START Information

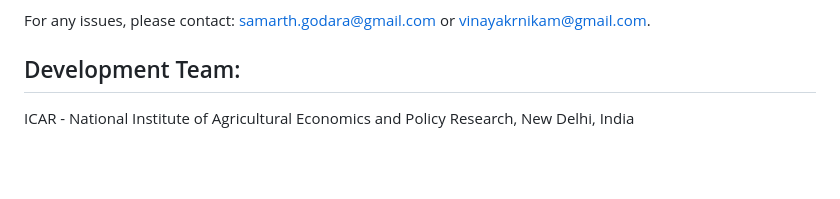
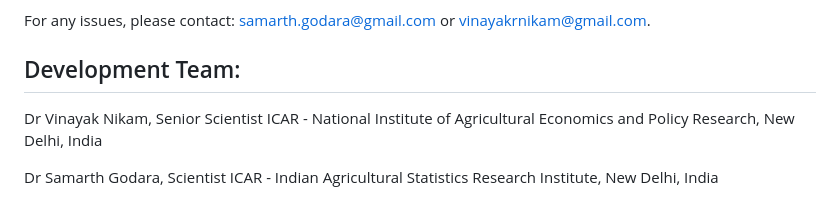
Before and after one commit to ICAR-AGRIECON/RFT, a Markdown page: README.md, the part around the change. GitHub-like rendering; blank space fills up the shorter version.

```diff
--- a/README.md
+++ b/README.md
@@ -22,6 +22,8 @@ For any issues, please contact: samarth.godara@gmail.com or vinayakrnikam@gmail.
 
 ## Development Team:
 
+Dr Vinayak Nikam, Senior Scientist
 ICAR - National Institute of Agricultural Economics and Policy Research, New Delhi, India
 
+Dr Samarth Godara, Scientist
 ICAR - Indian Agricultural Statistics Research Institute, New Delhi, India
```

END Information

Scan the entries for the string "README" and report only how many lines contain it.

3